Hidden bummer factor. I adopted that phrase years ago to describe the unanticipated issues and events that drop out of the sky to hit a business on the head. Unforeseen operating costs, a breakdown in the distribution system, unanticipated capital requirements… all constitute hidden bummer factors.
Earlier this month, the nation’s largest organic cooperative got hit with a hidden bummer factor of epic proportions. A fire of undetermined origin broke out in Organic Valley’s headquarters in LaFarge, Wis., and by the time 11 fire departments extinguished the flames 18 hours later, more than half of the nine-year-old building was lost.
Hidden bummer factors test the mettle of a business. Fragile businesses often fail. Resilient businesses emerge even stronger.
The private notes and public comments I picked up from Organic Valley employees in the days following the fire contained three messages:
- Relief that no one was injured
- Gratitude to the firefighters and local community
- A determination that the cooperative’s operations would not miss a step
“We had our computer system up within 24 hours, phones 48 hours, and never missed a farm pick up, order or shipment,” wrote George Siemon, the CEIEIO of Organic Valley in the week following the fire.
Siemon mentioned that the cooperative’s contingency plan enabled it to regain its footing quickly after the fire. Strong businesses have good contingency plans. But Organic Valley has another strong asset to help it emerge from the ashes.
All of its shareholders, and many of its employees, are farmers. Those farmers aren’t strangers to adversity. They know how to rebuild after a disaster.
It’s been 25 years since a handful of organic growers in Wisconsin and Minnesota came together to establish the Coulee Region Organic Producer Pool, the first official name for Organic Valley. There were no federal organic standards at the time. The distribution system and retail marketplace for organic products was miniscule. These founding farmers were likely seen as goofballs by many of their neighbors.

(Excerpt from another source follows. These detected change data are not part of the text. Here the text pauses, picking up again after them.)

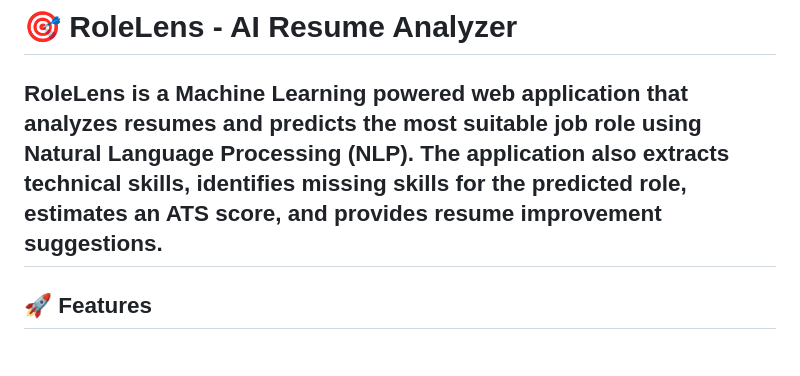
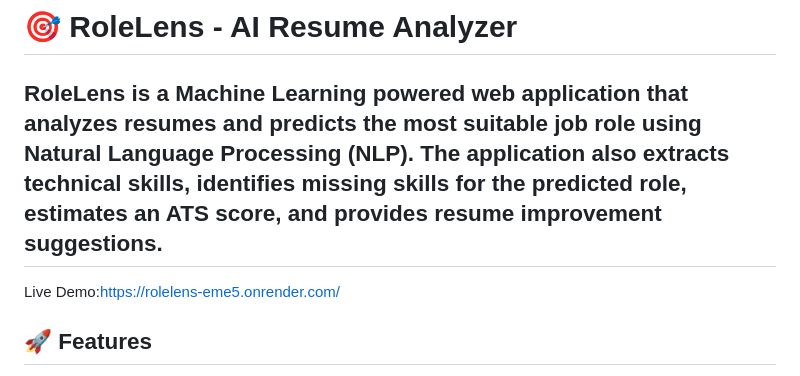
Before and after one commit to AbbasMirza74/RoleLens, a Markdown page: README.md, the part around the change. Drawn GitHub-style.

Commit message:
Add live demo link to README
Added a link to the live demo of the RoleLens application.

```diff
--- a/README.md
+++ b/README.md
@@ -1,6 +1,7 @@
 # 🎯 RoleLens - AI Resume Analyzer
 RoleLens is a Machine Learning powered web application that analyzes resumes and predicts the most suitable job role using Natural Language Processing (NLP). The application also extracts technical skills, identifies missing skills for the predicted role, estimates an ATS score, and provides resume improvement suggestions.
 ---
+Live Demo:https://rolelens-eme5.onrender.com/
 ## 🚀 Features
 - 📄 Upload Resume (PDF/DOCX)
 - 🤖 Predict Job Role using Machine Learning
```
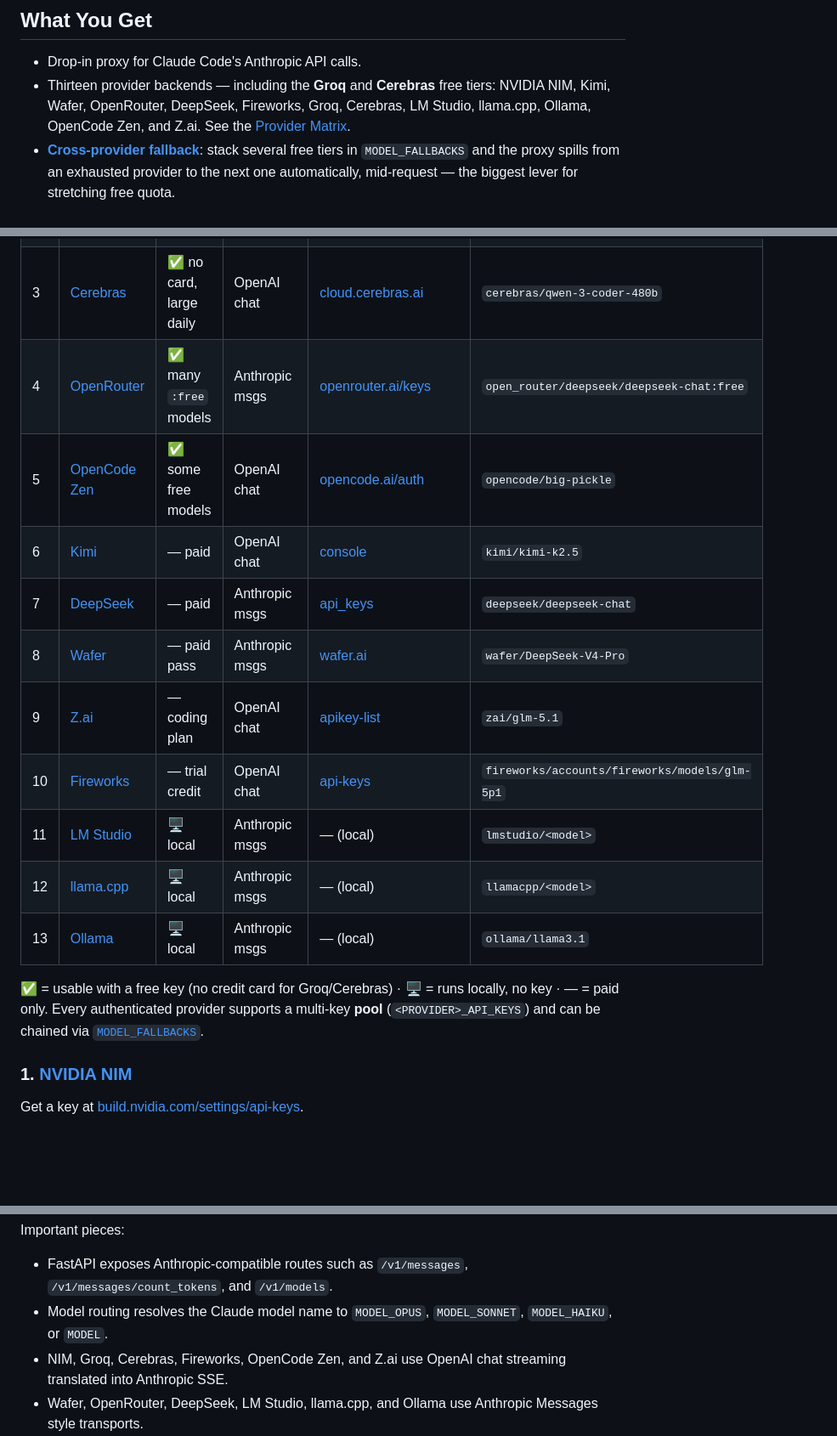
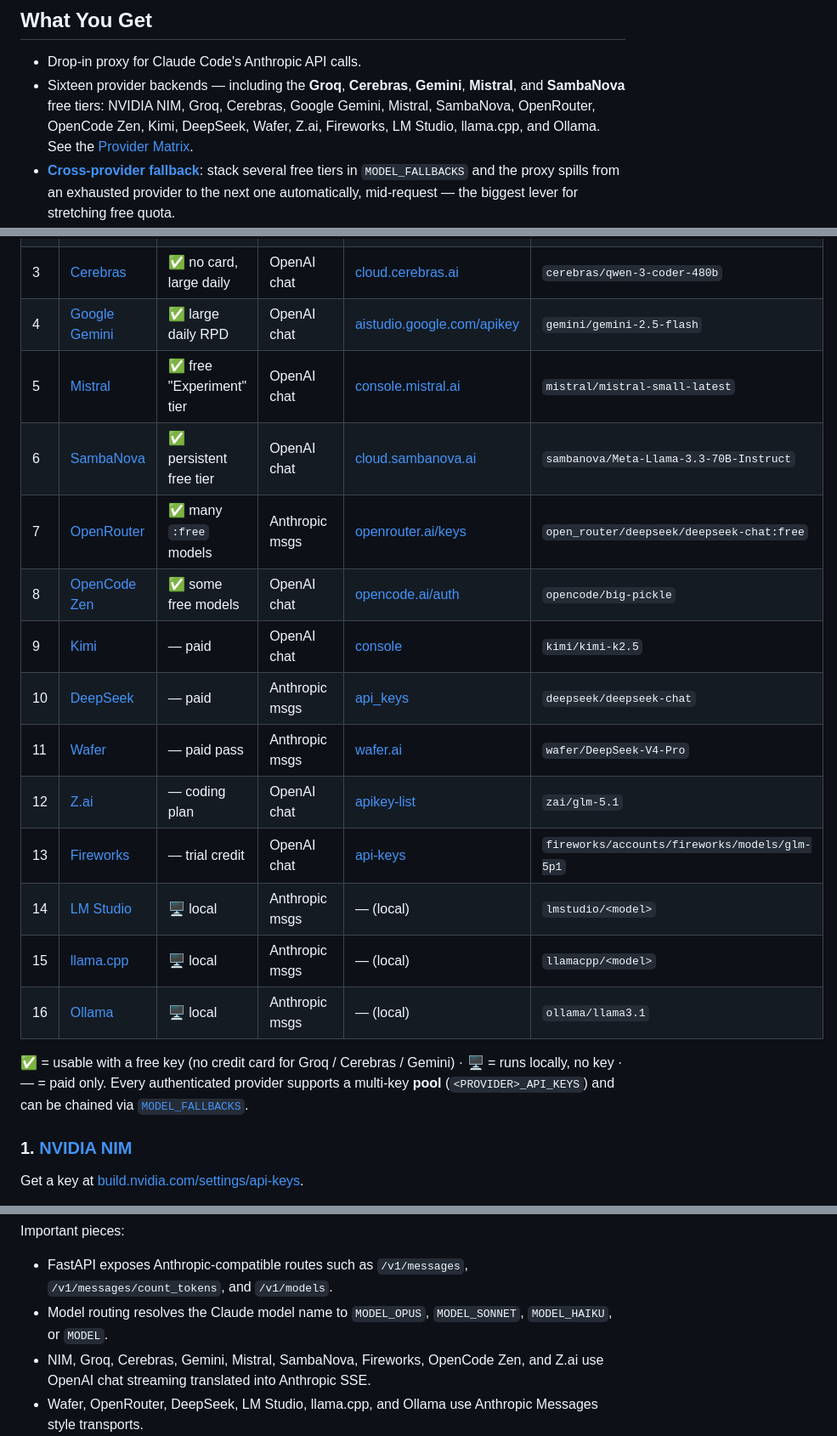
Before and after one commit to itsrajverma/claude-chakra, a Markdown page: README.md, 3 parts joined by grey strips. Shown at 85% size. Rendered like a GitHub page; blank space fills up the shorter version.

Commit message:
docs(README): sync provider matrix to 16 providers (Gemini, Mistral, SambaNova)
Add the three new free-tier providers to the Provider Matrix, the What You Get
list, and the How It Works transport breakdown so the docs match the code.

Co-Authored-By: Claude Opus 4.8 (1M context) <noreply@anthropic.com>

```diff
--- a/README.md
+++ b/README.md
@@ -21,7 +21,7 @@ Claude Chakra routes Anthropic Messages API traffic from Claude Code to NVIDIA N
 ## What You Get
 
 - Drop-in proxy for Claude Code's Anthropic API calls.
-- Thirteen provider backends — including the **Groq** and **Cerebras** free tiers: NVIDIA NIM, Kimi, Wafer, OpenRouter, DeepSeek, Fireworks, Groq, Cerebras, LM Studio, llama.cpp, Ollama, OpenCode Zen, and Z.ai. See the [Provider Matrix](#provider-matrix).
+- Sixteen provider backends — including the **Groq**, **Cerebras**, **Gemini**, **Mistral**, and **SambaNova** free tiers: NVIDIA NIM, Groq, Cerebras, Google Gemini, Mistral, SambaNova, OpenRouter, OpenCode Zen, Kimi, DeepSeek, Wafer, Z.ai, Fireworks, LM Studio, llama.cpp, and Ollama. See the [Provider Matrix](#provider-matrix).
 - **[Cross-provider fallback](#cross-provider-fallback)**: stack several free tiers in `MODEL_FALLBACKS` and the proxy spills from an exhausted provider to the next one automatically, mid-request — the biggest lever for stretching free quota.
 - **Multi-key pooling**: paste several keys per provider (e.g. one per account) and the proxy round-robins them, cooling a key for 60s and rotating on a `429`.
 - Per-model routing: send Opus, Sonnet, Haiku, and fallback traffic to different providers.
@@ -141,18 +141,21 @@ Pick one provider, enter its key or local URL in the Admin UI, and set `MODEL` t
 | 1 | [NVIDIA NIM](https://build.nvidia.com/) | ✅ free credits | OpenAI chat | [api-keys](https://build.nvidia.com/settings/api-keys) | `nvidia_nim/z-ai/glm4.7` |
 | 2 | [Groq](https://groq.com/) | ✅ no card, fastest | OpenAI chat | [console.groq.com/keys](https://console.groq.com/keys) | `groq/llama-3.3-70b-versatile` |
 | 3 | [Cerebras](https://cerebras.ai/) | ✅ no card, large daily | OpenAI chat | [cloud.cerebras.ai](https://cloud.cerebras.ai/) | `cerebras/qwen-3-coder-480b` |
-| 4 | [OpenRouter](https://openrouter.ai/) | ✅ many `:free` models | Anthropic msgs | [openrouter.ai/keys](https://openrouter.ai/keys) | `open_router/deepseek/deepseek-chat:free` |
-| 5 | [OpenCode Zen](https://opencode.ai/) | ✅ some free models | OpenAI chat | [opencode.ai/auth](https://opencode.ai/auth) | `opencode/big-pickle` |
-| 6 | [Kimi](https://platform.moonshot.ai/) | — paid | OpenAI chat | [console](https://platform.moonshot.ai/console/api-keys) | `kimi/kimi-k2.5` |
-| 7 | [DeepSeek](https://platform.deepseek.com/) | — paid | Anthropic msgs | [api_keys](https://platform.deepseek.com/api_keys) | `deepseek/deepseek-chat` |
-| 8 | [Wafer](https://wafer.ai/) | — paid pass | Anthropic msgs | [wafer.ai](https://wafer.ai) | `wafer/DeepSeek-V4-Pro` |
-| 9 | [Z.ai](https://z.ai/) | — coding plan | OpenAI chat | [apikey-list](https://z.ai/manage-apikey/apikey-list) | `zai/glm-5.1` |
-| 10 | [Fireworks](https://fireworks.ai/) | — trial credit | OpenAI chat | [api-keys](https://fireworks.ai/account/api-keys) | `fireworks/accounts/fireworks/models/glm-5p1` |
-| 11 | [LM Studio](https://lmstudio.ai/) | 🖥️ local | Anthropic msgs | — (local) | `lmstudio/<model>` |
-| 12 | [llama.cpp](https://github.com/ggml-org/llama.cpp) | 🖥️ local | Anthropic msgs | — (local) | `llamacpp/<model>` |
-| 13 | [Ollama](https://ollama.com/) | 🖥️ local | Anthropic msgs | — (local) | `ollama/llama3.1` |
+| 4 | [Google Gemini](https://aistudio.google.com/) | ✅ large daily RPD | OpenAI chat | [aistudio.google.com/apikey](https://aistudio.google.com/apikey) | `gemini/gemini-2.5-flash` |
+| 5 | [Mistral](https://mistral.ai/) | ✅ free "Experiment" tier | OpenAI chat | [console.mistral.ai](https://console.mistral.ai/api-keys) | `mistral/mistral-small-latest` |
+| 6 | [SambaNova](https://sambanova.ai/) | ✅ persistent free tier | OpenAI chat | [cloud.sambanova.ai](https://cloud.sambanova.ai/apis) | `sambanova/Meta-Llama-3.3-70B-Instruct` |
+| 7 | [OpenRouter](https://openrouter.ai/) | ✅ many `:free` models | Anthropic msgs | [openrouter.ai/keys](https://openrouter.ai/keys) | `open_router/deepseek/deepseek-chat:free` |
+| 8 | [OpenCode Zen](https://opencode.ai/) | ✅ some free models | OpenAI chat | [opencode.ai/auth](https://opencode.ai/auth) | `opencode/big-pickle` |
+| 9 | [Kimi](https://platform.moonshot.ai/) | — paid | OpenAI chat | [console](https://platform.moonshot.ai/console/api-keys) | `kimi/kimi-k2.5` |
+| 10 | [DeepSeek](https://platform.deepseek.com/) | — paid | Anthropic msgs | [api_keys](https://platform.deepseek.com/api_keys) | `deepseek/deepseek-chat` |
+| 11 | [Wafer](https://wafer.ai/) | — paid pass | Anthropic msgs | [wafer.ai](https://wafer.ai) | `wafer/DeepSeek-V4-Pro` |
+| 12 | [Z.ai](https://z.ai/) | — coding plan | OpenAI chat | [apikey-list](https://z.ai/manage-apikey/apikey-list) | `zai/glm-5.1` |
+| 13 | [Fireworks](https://fireworks.ai/) | — trial credit | OpenAI chat | [api-keys](https://fireworks.ai/account/api-keys) | `fireworks/accounts/fireworks/models/glm-5p1` |
+| 14 | [LM Studio](https://lmstudio.ai/) | 🖥️ local | Anthropic msgs | — (local) | `lmstudio/<model>` |
+| 15 | [llama.cpp](https://github.com/ggml-org/llama.cpp) | 🖥️ local | Anthropic msgs | — (local) | `llamacpp/<model>` |
+| 16 | [Ollama](https://ollama.com/) | 🖥️ local | Anthropic msgs | — (local) | `ollama/llama3.1` |
 
-✅ = usable with a free key (no credit card for Groq/Cerebras) · 🖥️ = runs locally, no key · — = paid only. Every authenticated provider supports a multi-key **pool** (`<PROVIDER>_API_KEYS`) and can be chained via [`MODEL_FALLBACKS`](#cross-provider-fallback).
+✅ = usable with a free key (no credit card for Groq / Cerebras / Gemini) · 🖥️ = runs locally, no key · — = paid only. Every authenticated provider supports a multi-key **pool** (`<PROVIDER>_API_KEYS`) and can be chained via [`MODEL_FALLBACKS`](#cross-provider-fallback).
 
 <a id="nvidia-nim-provider"></a>
 
@@ -458,7 +461,7 @@ Important pieces:
 
 - FastAPI exposes Anthropic-compatible routes such as `/v1/messages`, `/v1/messages/count_tokens`, and `/v1/models`.
 - Model routing resolves the Claude model name to `MODEL_OPUS`, `MODEL_SONNET`, `MODEL_HAIKU`, or `MODEL`.
-- NIM, Groq, Cerebras, Fireworks, OpenCode Zen, and Z.ai use OpenAI chat streaming translated into Anthropic SSE.
+- NIM, Groq, Cerebras, Gemini, Mistral, SambaNova, Fireworks, OpenCode Zen, and Z.ai use OpenAI chat streaming translated into Anthropic SSE.
 - Wafer, OpenRouter, DeepSeek, LM Studio, llama.cpp, and Ollama use Anthropic Messages style transports.
 - When `MODEL_FALLBACKS` is set, the proxy walks the provider chain and only commits a response once a provider returns real content (see [Cross-Provider Fallback](#cross-provider-fallback)).
 - The proxy normalizes thinking blocks, tool calls, token usage metadata, and provider errors into the shape Claude Code expects.
```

I doubt they had any misconceptions regarding how easy it would be to build a viable organic marketing cooperative. I also doubt they knew how hard it would be. But they did it anyway. And last year, Organic Valley reported more than $800 million in sales.
In a YouTube video released the day after the fire, Siemon notes, “This co-op has been through a lot in the past 25 years, and this is just another chapter.”
Spoken like a farmer.
In a time when the organic community seems to be marked by bitter infighting, the quiet determination of Organic Valley’s employees and farmers demonstrates the true power of cooperation. That’s worth raising a glass for a toast… just make sure it’s a glass of Organic Valley milk.